_Task to complete_: Copy out each line in the material below that has the word "will".

Segment Start: Provided records

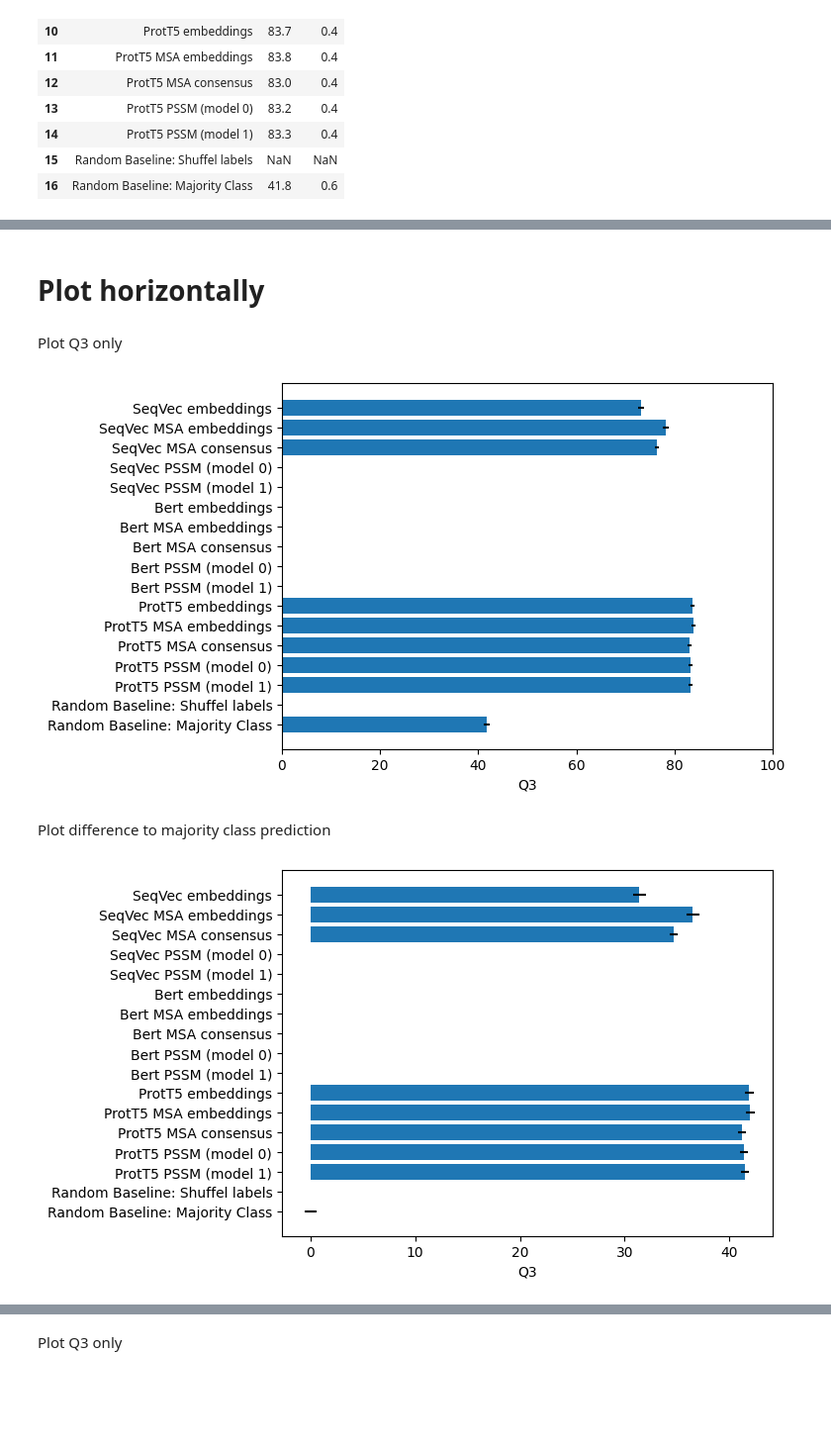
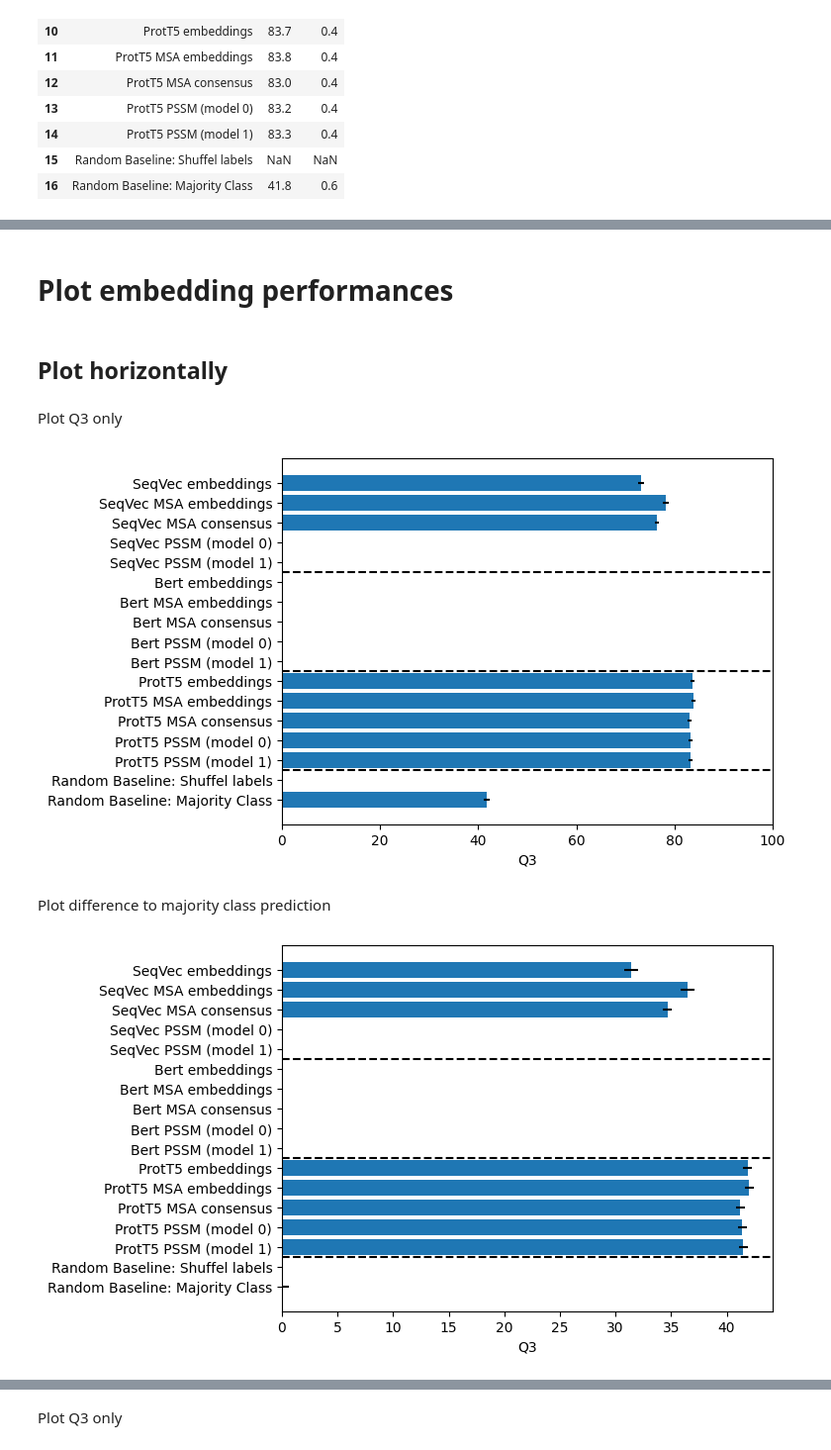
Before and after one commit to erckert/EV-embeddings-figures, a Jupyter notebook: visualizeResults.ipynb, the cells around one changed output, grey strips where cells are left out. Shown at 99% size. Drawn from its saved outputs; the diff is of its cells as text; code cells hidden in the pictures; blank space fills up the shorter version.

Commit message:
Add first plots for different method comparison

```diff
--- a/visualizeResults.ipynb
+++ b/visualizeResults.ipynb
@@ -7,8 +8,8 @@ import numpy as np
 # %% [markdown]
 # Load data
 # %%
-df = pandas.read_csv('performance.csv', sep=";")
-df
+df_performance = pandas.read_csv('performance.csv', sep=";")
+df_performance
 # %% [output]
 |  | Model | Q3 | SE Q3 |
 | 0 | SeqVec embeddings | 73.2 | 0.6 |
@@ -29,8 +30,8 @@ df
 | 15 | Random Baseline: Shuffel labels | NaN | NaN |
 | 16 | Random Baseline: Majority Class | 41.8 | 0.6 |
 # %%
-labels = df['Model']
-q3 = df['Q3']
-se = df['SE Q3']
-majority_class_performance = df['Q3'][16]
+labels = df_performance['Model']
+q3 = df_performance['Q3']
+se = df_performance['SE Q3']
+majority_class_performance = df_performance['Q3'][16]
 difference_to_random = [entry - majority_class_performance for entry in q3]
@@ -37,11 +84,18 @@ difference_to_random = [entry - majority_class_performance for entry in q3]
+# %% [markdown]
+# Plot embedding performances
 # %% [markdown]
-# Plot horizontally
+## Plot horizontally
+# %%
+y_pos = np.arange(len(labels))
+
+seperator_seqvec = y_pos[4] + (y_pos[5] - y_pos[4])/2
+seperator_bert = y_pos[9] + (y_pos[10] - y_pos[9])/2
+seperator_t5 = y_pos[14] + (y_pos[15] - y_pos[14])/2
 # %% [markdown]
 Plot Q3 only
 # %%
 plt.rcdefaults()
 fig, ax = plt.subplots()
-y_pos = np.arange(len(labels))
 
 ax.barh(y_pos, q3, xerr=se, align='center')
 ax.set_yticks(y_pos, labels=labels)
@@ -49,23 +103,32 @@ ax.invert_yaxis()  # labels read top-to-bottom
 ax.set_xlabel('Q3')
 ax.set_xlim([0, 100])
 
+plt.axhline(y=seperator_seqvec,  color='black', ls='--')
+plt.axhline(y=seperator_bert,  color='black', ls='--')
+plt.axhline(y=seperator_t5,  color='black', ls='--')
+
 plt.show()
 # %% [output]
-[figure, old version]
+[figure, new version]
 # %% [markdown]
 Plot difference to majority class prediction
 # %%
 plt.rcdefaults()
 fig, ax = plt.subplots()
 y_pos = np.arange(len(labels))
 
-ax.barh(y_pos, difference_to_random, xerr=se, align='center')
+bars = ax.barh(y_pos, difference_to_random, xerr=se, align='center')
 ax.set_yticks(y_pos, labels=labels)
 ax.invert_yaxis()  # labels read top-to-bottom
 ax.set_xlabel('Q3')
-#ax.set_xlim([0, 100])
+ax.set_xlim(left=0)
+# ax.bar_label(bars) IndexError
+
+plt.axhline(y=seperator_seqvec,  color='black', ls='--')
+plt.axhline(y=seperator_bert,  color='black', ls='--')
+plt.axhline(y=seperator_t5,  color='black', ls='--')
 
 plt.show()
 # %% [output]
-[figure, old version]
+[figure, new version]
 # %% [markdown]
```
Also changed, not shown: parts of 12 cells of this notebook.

Segment End: Provided records
Segment Start: Provided records

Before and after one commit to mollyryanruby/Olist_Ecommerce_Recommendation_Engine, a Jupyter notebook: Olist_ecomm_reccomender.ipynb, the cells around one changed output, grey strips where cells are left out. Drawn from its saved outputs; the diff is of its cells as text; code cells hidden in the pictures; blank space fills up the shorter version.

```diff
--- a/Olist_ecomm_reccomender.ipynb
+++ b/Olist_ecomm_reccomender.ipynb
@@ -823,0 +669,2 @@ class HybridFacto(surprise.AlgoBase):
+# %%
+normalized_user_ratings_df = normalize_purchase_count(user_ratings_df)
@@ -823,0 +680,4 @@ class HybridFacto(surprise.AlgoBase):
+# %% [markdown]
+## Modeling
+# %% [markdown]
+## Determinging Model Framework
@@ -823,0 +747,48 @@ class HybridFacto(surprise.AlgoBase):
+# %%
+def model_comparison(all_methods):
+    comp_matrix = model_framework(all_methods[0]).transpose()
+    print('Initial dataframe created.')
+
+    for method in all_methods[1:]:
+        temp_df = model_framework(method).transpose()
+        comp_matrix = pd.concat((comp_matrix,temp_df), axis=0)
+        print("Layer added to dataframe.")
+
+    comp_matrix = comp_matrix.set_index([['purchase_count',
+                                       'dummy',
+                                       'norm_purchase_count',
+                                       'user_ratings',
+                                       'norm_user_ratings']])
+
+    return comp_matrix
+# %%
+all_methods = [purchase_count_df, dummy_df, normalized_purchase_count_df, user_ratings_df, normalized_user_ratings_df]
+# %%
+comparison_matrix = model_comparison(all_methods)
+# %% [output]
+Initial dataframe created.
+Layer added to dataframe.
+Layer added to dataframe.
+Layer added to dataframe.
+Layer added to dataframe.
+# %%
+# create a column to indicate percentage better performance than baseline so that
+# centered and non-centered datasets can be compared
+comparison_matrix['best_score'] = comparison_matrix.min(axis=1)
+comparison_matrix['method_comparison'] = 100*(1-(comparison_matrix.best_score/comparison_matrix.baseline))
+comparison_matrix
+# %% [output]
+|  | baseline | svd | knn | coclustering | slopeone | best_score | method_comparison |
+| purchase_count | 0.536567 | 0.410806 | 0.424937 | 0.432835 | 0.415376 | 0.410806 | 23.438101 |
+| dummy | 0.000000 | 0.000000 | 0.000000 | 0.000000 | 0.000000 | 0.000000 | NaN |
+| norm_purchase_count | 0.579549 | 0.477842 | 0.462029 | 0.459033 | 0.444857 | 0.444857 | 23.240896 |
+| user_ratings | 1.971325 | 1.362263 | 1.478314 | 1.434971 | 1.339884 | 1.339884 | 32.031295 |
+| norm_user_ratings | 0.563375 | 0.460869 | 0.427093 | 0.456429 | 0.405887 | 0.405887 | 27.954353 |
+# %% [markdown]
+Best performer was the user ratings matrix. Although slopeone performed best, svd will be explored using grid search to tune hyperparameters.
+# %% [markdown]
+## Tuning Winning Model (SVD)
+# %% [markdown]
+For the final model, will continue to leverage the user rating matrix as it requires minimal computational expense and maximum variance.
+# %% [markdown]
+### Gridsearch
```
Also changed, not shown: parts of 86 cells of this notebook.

Segment End: Provided records

_Response to this exercise_:
+Best performer was the user ratings matrix. Although slopeone performed best, svd will be explored using grid search to tune hyperparameters.
+For the final model, will continue to leverage the user rating matrix as it requires minimal computational expense and maximum variance.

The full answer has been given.